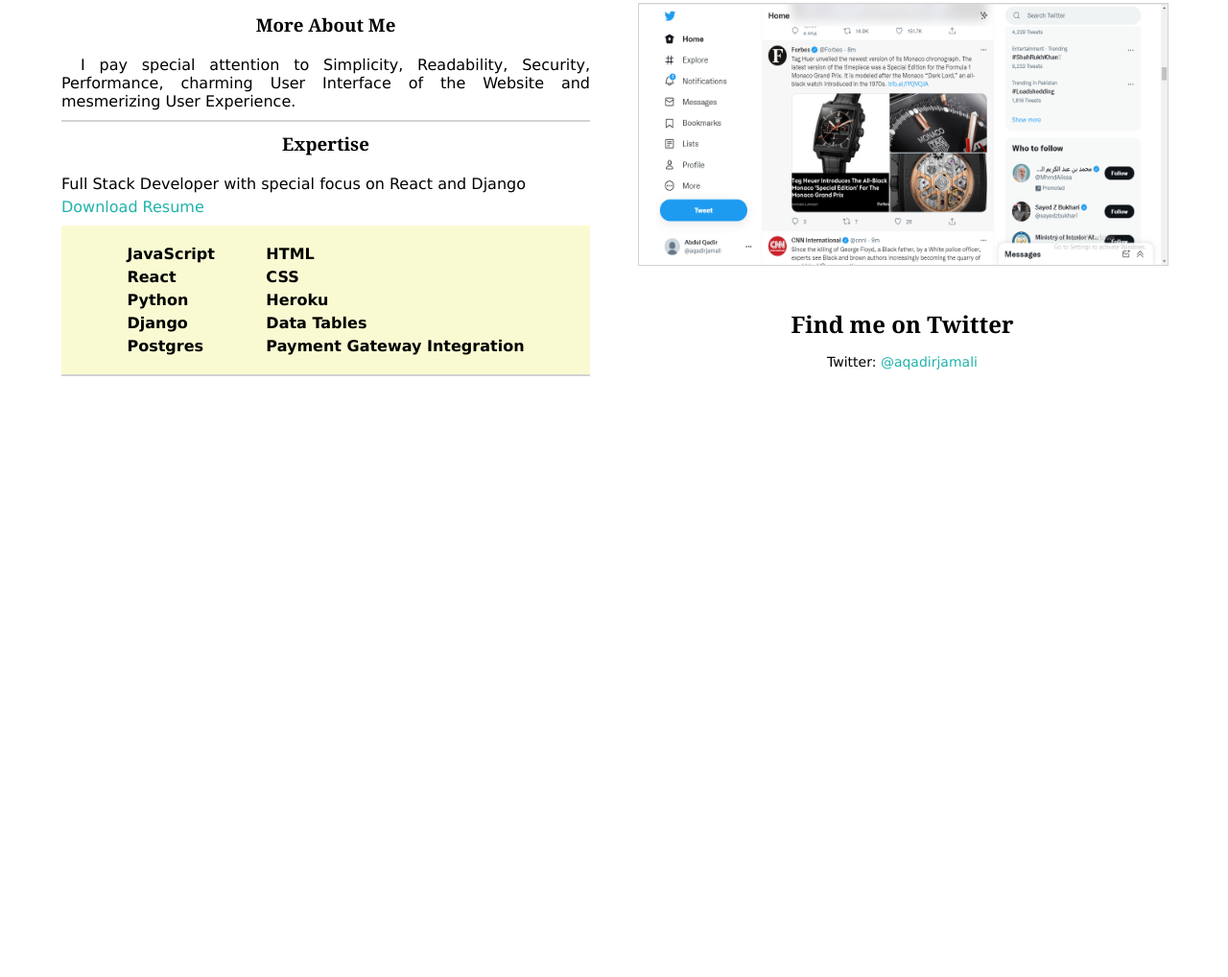
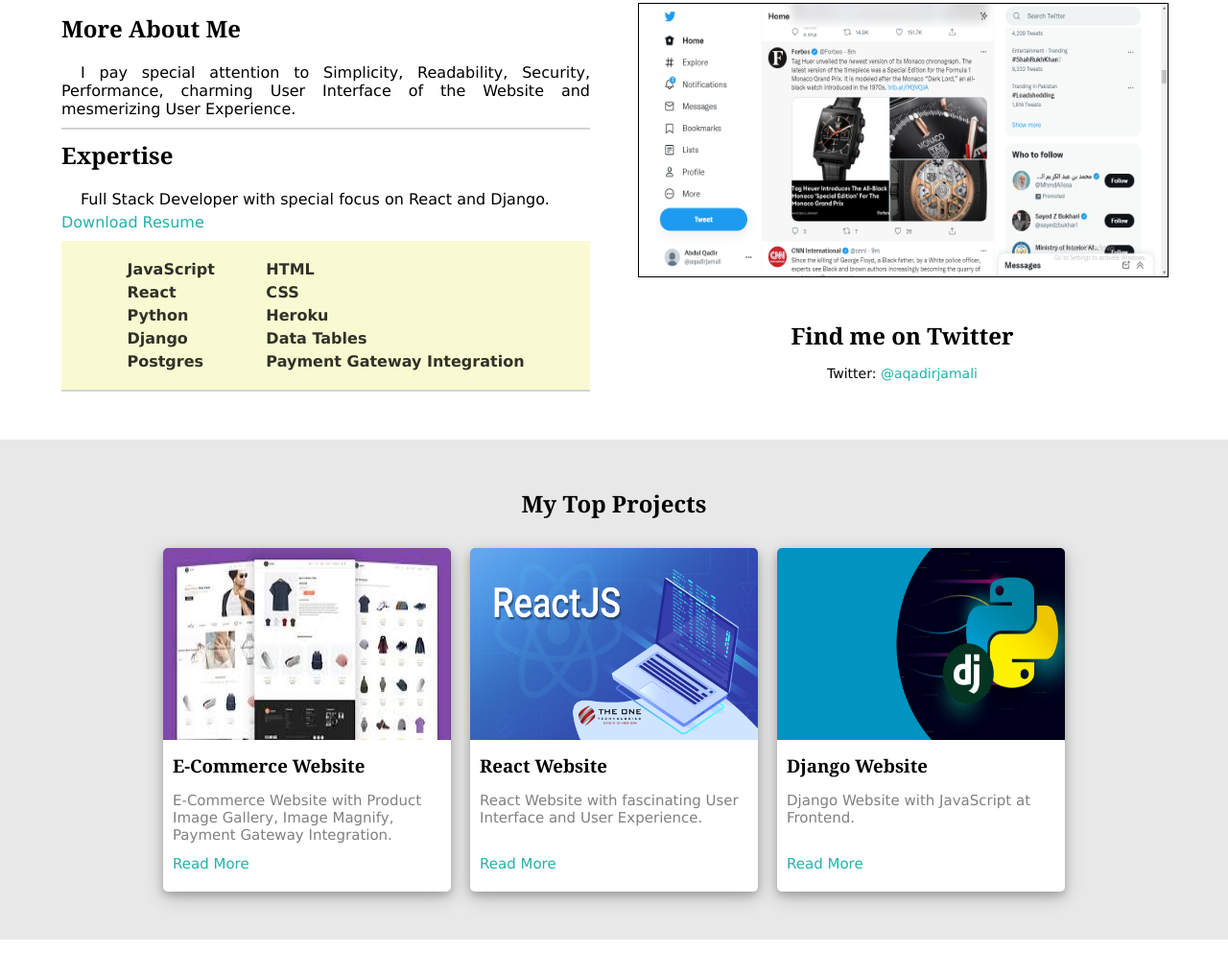
Before and after one commit to AbdulQadir92/portfolio-website-dennis, a plain HTML site: page index.html in a window 1280 px wide. Shown: the part 714-1732 px from the top of the page at 96% size. Before the commit the page ends 1306 px from the top, so only its background shows below. Drawn offline with Linux system fonts and the light colour scheme.

Commit message:
Completed Projects Section

```diff
--- a/index.css
+++ b/index.css
@@ -255,9 +255,7 @@
 /* About Section */
 .about {
     width: 90%;
-    padding-top: 50px;
-    padding-left: 5%;
-    padding-right: 5%;
+    padding: 50px 5%;
     display: grid;
     grid-template-columns: repeat(2, 1fr);
     grid-column-gap: 50px;
@@ -277,10 +275,9 @@
     border-bottom: 2px solid var(--borderColor);
 }
 
-.more-about h3 {
+.more-about h2 {
     margin: 10px 0;
     font-weight: bold;
-    text-align: center;
 }
 
 .more-about p {
@@ -293,15 +290,15 @@
     border-bottom: 2px solid var(--borderColor);
 }
 
-.expertise h3 {
+.expertise h2 {
     margin: 10px 0;
     font-weight: bold;
-    text-align: center;
 }
 
 .expertise p {
     margin: 20px 0 0;
     text-align: justify;
+    text-indent: 20px;
 }
 
 .expertise a {
@@ -322,6 +319,8 @@
 
 .skills div > div {
     margin: 5px 0;
+    color: var(--mainColor);
+    opacity: 0.8;
 }
 
 .right-column {
@@ -331,7 +330,7 @@
 .right-column img {
     width: 100%;
     height: 70%;
-    border: 1px solid var(--borderColor);
+    border: 1px solid var(--mainColor);
 }
 
 .right-column h2 {
@@ -347,3 +346,67 @@
     text-decoration: none;
     color: lightseagreen;
 }
+
+
+/* Projects Section */
+.projects {
+    width: 90%;
+    padding: 50px 5%;
+    background-color: var(--secondaryBg);
+}
+
+.projects h2 {
+    margin: 0 0 30px;
+    text-align: center;
+    font-weight: bold;
+}
+
+.posts-holder {
+    display: grid;
+    grid-template-columns: repeat(auto-fit, 300px);
+    grid-gap: 20px;
+    justify-content: center;
+}
+
+.post {
+    -webkit-box-shadow: 0 4px 8px 0 rgba(0, 0, 0, 0.2), 0 6px 20px 0 rgba(0, 0, 0, 0.19);
+    -moz-box-shadow: 0 4px 8px 0 rgba(0, 0, 0, 0.2), 0 6px 20px 0 rgba(0, 0, 0, 0.19);
+    box-shadow: 0 4px 8px 0 rgba(0, 0, 0, 0.2), 0 6px 20px 0 rgba(0, 0, 0, 0.19);
+    background-color: white;
+    border-radius: 5px;
+}
+
+.post-body {
+    padding: 10px;
+}
+
+.post img {
+    width: 100%;
+    height: 200px;
+    border-radius: 5px 5px 0 0;
+}
+
+.post h3 {
+    font-weight: bold;
+    margin: 0 0 15px;
+}
+
+.post p {
+    font-size: 15px;
+    margin-bottom: 10px;
+    color: gray;
+    height: 55px;
+    display: -webkit-box;
+    -webkit-line-clamp: 3;
+    -webkit-box-orient: vertical;
+    overflow: hidden;
+    text-overflow: ellipsis;
+}
+
+.post a {
+    display: inline-block;
+    text-decoration: none;
+    color: lightseagreen;
+    font-size: 15px;
+    margin-bottom: 10px;
+}
--- a/index.html
+++ b/index.html
@@ -58,13 +58,13 @@
             <section class="about">
                 <div class="left-column">
                     <div class="more-about">
-                        <h3>More About Me</h3>
+                        <h2>More About Me</h2>
                         <p>I pay special attention to Simplicity, Readability, Security, Performance,
                              charming User Interface of the Website and mesmerizing User Experience.</p>
                     </div>
                     <div class="expertise">
-                        <h3>Expertise</h3>
-                        <p>Full Stack Developer with special focus on React and Django</p>
+                        <h2>Expertise</h2>
+                        <p>Full Stack Developer with special focus on React and Django.</p>
                         <a href="#">Download Resume</a>
                         <div class="skills">
                             <div>
@@ -94,7 +94,35 @@
                 </div>
             </section>
 
-            <section></section>
+            <section class="projects">
+                <h2>My Top Projects</h2>
+                <div class="posts-holder">
+                    <div class="post">
+                        <img src="ecommerceForPortfolio.jpg" width="250" height="200" />
+                        <div class="post-body">
+                            <h3>E-Commerce Website</h3>
+                            <p>E-Commerce Website with Product Image Gallery, Image Magnify, Payment Gateway Integration.</p>
+                            <a href="#">Read More</a>
+                        </div>
+                    </div>
+                    <div class="post">
+                        <img src="reactjs.png" width="250" height="200" />
+                        <div class="post-body">
+                            <h3>React Website</h3>
+                            <p>React Website with fascinating User Interface and User Experience.</p>
+                            <a href="#">Read More</a>
+                        </div>
+                    </div>
+                    <div class="post">
+                        <img src="django.png" width="250" height="200" />
+                        <div class="post-body">
+                            <h3>Django Website</h3>
+                            <p>Django Website with JavaScript at Frontend.</p>
+                            <a href="#">Read More</a>
+                        </div>
+                    </div>
+                </div>
+            </section>
         </div>
     </body>
 </html>
```
Also changed, not shown: django.png (added), ecommerceForPortfolio.jpg (added), reactjs.png (added).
# # # # # # #
Only the number is needed: count the lines of the material that include "grid".

» RESULT BELOW
6